Say how many lines in the records hold "WebContent". Nothing but the number should be given.

[Records drawn from a dataset]

################

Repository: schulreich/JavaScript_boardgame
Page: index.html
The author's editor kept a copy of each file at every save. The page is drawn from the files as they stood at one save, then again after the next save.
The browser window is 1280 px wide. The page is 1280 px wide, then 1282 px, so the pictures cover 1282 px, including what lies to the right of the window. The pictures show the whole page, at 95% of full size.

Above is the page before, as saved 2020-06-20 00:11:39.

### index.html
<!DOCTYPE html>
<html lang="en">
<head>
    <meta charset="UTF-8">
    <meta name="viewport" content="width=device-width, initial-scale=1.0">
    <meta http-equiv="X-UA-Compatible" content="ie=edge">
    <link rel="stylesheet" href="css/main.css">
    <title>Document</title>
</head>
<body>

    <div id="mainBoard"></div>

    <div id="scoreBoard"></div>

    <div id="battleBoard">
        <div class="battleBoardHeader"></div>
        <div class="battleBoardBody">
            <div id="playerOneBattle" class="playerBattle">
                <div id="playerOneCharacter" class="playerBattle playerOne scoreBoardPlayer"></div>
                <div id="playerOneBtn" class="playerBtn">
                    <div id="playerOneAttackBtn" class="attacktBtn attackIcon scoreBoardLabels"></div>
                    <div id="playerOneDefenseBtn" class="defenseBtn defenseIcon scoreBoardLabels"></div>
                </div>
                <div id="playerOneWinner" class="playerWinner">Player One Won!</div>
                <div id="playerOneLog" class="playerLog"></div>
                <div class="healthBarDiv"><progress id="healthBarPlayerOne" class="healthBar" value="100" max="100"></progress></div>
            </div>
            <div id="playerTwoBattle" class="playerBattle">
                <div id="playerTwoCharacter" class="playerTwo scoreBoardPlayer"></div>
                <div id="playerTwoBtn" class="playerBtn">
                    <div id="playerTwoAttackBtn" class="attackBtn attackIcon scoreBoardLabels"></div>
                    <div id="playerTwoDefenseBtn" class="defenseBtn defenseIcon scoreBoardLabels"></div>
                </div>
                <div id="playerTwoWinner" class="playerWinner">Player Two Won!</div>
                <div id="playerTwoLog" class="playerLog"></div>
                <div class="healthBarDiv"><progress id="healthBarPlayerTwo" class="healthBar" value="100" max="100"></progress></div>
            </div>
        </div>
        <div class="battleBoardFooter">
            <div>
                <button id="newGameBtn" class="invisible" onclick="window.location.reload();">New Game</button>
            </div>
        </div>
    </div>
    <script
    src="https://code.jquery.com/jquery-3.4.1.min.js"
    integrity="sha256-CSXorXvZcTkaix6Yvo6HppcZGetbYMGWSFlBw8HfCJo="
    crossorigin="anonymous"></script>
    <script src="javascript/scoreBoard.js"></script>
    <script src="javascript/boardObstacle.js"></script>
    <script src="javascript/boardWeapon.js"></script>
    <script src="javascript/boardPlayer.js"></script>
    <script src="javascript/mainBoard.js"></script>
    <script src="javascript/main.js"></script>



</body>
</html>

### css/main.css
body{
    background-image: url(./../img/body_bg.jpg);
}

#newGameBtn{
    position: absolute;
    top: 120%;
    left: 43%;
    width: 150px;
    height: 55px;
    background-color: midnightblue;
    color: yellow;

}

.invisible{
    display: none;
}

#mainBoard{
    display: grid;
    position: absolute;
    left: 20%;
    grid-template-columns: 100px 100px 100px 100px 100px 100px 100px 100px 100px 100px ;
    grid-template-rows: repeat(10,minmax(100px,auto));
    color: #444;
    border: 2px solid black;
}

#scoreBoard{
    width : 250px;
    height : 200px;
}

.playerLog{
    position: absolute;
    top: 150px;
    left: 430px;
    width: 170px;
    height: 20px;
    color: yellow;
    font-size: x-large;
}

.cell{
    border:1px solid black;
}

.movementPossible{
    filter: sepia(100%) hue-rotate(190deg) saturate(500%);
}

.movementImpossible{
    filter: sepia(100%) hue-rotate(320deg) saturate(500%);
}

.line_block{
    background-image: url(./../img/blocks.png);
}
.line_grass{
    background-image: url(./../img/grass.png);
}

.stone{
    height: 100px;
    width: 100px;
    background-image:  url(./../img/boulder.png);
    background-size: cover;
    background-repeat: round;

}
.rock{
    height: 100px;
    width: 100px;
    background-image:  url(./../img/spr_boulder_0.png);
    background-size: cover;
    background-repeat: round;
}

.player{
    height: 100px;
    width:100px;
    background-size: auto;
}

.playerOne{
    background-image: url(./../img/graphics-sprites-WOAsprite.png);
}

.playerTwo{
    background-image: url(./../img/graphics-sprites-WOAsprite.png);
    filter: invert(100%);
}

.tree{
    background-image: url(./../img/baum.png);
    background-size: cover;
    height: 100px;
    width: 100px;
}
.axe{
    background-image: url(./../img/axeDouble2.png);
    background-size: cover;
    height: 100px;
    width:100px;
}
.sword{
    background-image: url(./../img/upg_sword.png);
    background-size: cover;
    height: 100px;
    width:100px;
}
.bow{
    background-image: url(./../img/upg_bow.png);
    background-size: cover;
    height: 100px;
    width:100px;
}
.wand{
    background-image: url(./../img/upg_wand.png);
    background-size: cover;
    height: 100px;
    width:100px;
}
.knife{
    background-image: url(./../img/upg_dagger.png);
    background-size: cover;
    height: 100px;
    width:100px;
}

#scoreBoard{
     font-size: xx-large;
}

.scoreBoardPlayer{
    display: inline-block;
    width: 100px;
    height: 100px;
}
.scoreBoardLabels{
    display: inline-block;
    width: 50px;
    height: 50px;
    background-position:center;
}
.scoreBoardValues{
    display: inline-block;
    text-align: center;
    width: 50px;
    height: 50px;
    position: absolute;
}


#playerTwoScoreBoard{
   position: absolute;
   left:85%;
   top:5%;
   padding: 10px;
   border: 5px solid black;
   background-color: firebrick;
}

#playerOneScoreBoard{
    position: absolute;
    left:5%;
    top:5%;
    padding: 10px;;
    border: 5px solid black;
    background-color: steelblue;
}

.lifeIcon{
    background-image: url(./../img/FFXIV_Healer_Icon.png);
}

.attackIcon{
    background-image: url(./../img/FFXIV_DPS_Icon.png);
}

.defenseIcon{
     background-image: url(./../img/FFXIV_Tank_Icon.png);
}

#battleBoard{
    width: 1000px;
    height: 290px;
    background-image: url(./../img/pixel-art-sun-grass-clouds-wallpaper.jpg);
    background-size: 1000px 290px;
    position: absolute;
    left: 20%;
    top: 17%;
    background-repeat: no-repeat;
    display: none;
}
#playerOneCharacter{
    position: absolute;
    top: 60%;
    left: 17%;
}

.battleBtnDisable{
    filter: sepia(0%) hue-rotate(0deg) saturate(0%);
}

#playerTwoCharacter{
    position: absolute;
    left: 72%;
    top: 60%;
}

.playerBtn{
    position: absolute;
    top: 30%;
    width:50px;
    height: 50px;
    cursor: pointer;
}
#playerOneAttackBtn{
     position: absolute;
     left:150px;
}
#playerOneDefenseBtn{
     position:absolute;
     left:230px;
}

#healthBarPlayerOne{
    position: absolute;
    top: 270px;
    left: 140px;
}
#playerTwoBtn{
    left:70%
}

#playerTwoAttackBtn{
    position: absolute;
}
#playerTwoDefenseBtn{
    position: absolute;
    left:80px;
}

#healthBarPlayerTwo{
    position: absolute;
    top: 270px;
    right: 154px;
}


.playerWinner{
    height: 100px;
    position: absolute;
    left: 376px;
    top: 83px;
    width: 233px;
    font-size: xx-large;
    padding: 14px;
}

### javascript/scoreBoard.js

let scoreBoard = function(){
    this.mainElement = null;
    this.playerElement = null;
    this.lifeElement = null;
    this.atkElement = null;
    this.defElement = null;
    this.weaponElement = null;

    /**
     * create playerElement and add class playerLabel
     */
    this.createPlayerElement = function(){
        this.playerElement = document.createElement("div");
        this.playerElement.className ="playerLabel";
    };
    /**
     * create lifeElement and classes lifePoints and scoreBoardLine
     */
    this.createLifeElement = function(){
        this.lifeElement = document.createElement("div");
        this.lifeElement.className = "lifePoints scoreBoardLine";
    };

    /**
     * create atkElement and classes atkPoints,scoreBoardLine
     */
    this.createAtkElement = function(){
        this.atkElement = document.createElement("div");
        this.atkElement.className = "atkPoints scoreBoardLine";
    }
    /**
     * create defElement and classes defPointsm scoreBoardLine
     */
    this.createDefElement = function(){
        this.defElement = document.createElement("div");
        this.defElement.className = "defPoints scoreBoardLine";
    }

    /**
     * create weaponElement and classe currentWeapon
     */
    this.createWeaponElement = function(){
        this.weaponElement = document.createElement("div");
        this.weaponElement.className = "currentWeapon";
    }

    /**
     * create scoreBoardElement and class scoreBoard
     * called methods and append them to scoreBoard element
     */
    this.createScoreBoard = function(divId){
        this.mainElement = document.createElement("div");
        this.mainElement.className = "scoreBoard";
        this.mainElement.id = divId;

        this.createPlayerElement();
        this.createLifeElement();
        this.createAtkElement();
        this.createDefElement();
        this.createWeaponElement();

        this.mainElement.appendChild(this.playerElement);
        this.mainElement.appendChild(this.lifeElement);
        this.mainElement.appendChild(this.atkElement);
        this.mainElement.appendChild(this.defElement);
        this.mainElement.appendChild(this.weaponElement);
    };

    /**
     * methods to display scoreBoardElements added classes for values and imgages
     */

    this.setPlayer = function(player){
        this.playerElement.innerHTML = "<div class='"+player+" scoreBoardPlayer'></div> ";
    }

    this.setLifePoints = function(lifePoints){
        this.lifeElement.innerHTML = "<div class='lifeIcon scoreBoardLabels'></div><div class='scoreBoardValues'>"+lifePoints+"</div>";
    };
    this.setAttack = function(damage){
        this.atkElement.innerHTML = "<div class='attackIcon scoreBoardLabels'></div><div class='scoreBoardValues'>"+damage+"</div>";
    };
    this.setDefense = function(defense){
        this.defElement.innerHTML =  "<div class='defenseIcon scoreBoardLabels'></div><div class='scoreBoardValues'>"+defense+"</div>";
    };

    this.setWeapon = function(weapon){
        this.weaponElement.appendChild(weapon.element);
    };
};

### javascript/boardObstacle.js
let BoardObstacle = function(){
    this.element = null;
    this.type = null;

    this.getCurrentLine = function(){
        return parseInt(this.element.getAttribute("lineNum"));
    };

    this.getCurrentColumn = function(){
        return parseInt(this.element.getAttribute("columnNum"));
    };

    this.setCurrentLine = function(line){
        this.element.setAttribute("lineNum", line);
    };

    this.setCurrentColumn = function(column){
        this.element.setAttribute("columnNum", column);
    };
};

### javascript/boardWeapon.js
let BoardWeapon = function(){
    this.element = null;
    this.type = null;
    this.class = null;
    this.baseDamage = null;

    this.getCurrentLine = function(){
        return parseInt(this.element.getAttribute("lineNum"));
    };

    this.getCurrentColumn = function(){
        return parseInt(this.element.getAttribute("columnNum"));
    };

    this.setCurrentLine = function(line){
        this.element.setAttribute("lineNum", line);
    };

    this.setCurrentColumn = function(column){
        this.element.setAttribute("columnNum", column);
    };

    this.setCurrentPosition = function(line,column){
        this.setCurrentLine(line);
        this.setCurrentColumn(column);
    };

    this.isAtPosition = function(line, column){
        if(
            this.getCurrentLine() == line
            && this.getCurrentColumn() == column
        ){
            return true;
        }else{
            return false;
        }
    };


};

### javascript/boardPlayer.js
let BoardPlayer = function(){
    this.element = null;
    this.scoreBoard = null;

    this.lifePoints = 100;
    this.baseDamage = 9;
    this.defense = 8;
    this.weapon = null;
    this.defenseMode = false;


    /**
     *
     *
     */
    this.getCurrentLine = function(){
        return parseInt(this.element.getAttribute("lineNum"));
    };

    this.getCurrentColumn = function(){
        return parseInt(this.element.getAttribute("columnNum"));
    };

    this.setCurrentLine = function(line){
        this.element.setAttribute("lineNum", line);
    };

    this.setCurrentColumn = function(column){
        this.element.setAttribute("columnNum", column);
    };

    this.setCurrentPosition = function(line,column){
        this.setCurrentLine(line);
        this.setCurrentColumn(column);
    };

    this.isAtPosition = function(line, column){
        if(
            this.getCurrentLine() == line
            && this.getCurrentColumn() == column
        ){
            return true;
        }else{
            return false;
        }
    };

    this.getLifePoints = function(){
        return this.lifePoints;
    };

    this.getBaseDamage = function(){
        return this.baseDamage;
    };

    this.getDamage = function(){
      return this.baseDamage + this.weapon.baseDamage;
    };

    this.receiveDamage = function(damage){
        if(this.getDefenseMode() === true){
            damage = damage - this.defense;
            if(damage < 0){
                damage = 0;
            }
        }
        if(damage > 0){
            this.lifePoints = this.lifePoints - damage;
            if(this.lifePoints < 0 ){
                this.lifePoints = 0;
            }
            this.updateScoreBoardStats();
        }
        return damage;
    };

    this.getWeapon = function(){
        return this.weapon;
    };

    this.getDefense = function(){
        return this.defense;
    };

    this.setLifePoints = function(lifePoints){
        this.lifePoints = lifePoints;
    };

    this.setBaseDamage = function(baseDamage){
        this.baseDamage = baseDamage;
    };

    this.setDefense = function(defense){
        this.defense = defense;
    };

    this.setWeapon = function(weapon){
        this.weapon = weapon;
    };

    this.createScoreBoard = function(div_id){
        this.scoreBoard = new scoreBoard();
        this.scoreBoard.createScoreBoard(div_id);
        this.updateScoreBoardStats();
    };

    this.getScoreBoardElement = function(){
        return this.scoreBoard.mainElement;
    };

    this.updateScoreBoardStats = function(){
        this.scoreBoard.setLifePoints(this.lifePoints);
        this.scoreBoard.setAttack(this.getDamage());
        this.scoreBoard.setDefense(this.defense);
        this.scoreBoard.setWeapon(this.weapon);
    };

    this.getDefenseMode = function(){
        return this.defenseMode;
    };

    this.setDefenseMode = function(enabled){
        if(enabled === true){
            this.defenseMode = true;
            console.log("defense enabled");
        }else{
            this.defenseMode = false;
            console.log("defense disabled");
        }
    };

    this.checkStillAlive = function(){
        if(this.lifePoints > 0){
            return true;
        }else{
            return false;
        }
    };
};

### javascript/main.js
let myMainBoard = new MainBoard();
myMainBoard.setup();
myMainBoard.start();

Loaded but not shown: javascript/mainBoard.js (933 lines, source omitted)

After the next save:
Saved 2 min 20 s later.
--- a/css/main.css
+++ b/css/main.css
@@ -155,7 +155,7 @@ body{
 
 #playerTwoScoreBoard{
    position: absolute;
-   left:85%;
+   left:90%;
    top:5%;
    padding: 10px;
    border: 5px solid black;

################

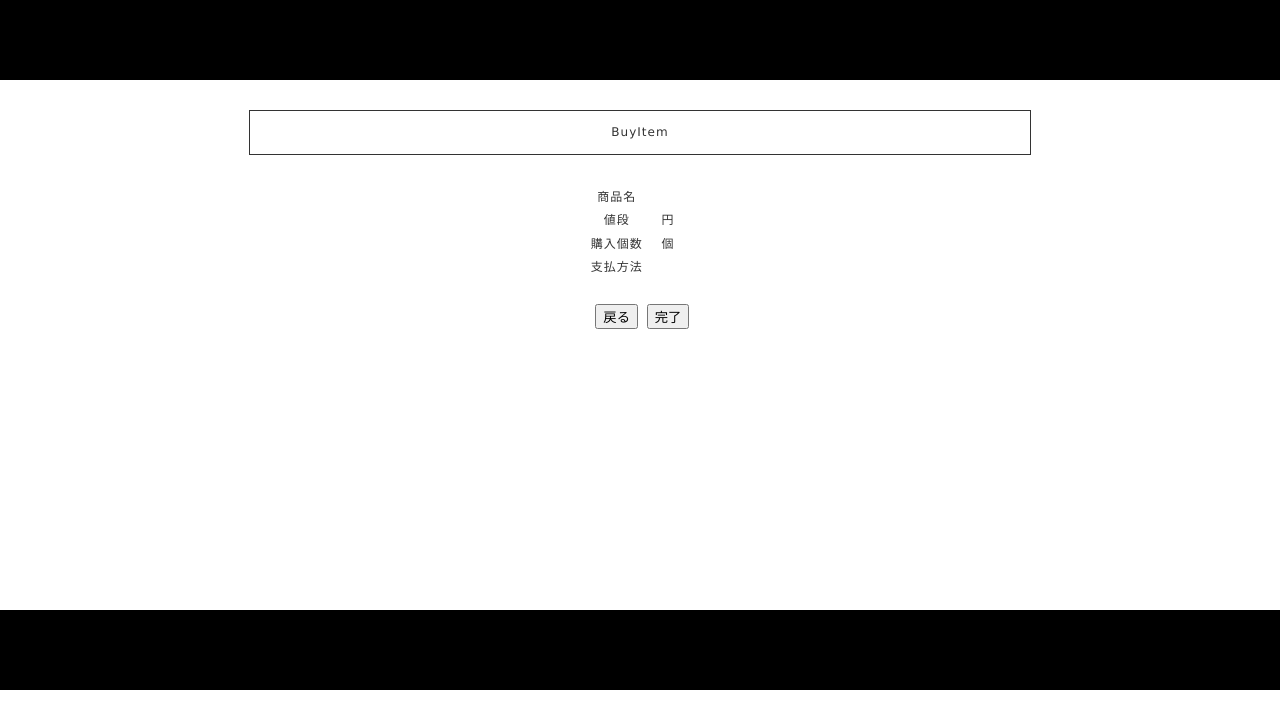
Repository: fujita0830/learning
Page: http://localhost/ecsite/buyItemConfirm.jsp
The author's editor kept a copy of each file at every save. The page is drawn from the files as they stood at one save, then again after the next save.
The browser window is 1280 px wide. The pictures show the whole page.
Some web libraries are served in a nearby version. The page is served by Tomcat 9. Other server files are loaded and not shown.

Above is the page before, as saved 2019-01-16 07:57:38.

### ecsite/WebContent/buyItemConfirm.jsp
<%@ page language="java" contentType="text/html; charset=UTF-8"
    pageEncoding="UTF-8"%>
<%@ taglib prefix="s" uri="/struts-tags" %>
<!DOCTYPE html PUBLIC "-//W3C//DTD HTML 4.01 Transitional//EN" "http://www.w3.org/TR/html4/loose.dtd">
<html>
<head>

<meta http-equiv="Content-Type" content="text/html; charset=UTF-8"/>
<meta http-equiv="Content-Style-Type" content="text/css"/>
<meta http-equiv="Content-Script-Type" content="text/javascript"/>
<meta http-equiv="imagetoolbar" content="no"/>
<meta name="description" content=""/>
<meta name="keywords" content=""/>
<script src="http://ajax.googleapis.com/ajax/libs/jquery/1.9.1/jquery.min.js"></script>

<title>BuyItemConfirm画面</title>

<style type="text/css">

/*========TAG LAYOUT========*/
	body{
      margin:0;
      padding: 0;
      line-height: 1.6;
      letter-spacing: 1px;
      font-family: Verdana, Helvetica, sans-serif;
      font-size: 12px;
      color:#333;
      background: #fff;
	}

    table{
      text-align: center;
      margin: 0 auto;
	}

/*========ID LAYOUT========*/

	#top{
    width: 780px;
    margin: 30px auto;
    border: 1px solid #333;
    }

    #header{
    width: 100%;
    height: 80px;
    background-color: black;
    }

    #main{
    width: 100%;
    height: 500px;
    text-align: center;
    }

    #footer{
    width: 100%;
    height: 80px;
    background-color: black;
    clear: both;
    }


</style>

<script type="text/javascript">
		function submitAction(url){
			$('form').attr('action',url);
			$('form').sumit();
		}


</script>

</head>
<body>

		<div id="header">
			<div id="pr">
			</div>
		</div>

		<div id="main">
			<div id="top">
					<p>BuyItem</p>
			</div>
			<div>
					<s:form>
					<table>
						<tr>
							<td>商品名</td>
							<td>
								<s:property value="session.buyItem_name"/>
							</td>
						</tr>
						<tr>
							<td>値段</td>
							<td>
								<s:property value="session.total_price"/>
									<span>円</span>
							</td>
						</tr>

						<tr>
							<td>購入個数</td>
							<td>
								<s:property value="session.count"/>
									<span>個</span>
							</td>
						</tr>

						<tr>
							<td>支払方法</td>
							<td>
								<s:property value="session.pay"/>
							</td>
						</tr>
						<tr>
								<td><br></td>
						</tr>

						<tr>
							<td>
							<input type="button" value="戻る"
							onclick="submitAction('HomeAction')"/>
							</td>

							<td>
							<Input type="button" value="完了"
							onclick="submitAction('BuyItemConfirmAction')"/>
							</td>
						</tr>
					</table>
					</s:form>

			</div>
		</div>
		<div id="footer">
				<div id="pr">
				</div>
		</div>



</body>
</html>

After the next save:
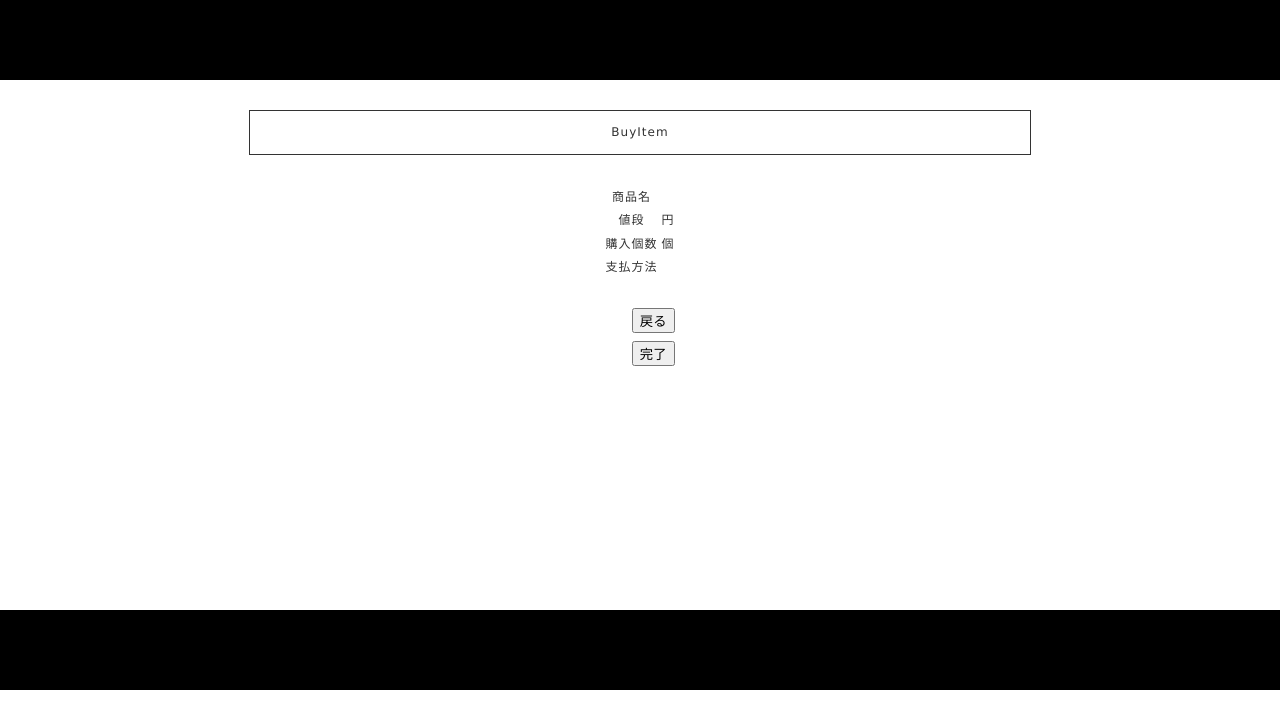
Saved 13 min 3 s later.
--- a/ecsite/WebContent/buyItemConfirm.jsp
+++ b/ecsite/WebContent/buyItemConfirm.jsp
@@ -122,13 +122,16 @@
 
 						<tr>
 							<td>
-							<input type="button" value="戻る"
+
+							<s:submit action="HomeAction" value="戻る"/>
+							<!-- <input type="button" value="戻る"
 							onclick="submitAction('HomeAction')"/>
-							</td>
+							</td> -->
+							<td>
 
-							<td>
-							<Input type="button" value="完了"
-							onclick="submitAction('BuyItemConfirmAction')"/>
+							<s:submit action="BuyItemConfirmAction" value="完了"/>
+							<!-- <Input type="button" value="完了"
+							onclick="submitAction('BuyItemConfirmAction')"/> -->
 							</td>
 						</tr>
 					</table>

################

RESULT OF THIS EXERCISE: 3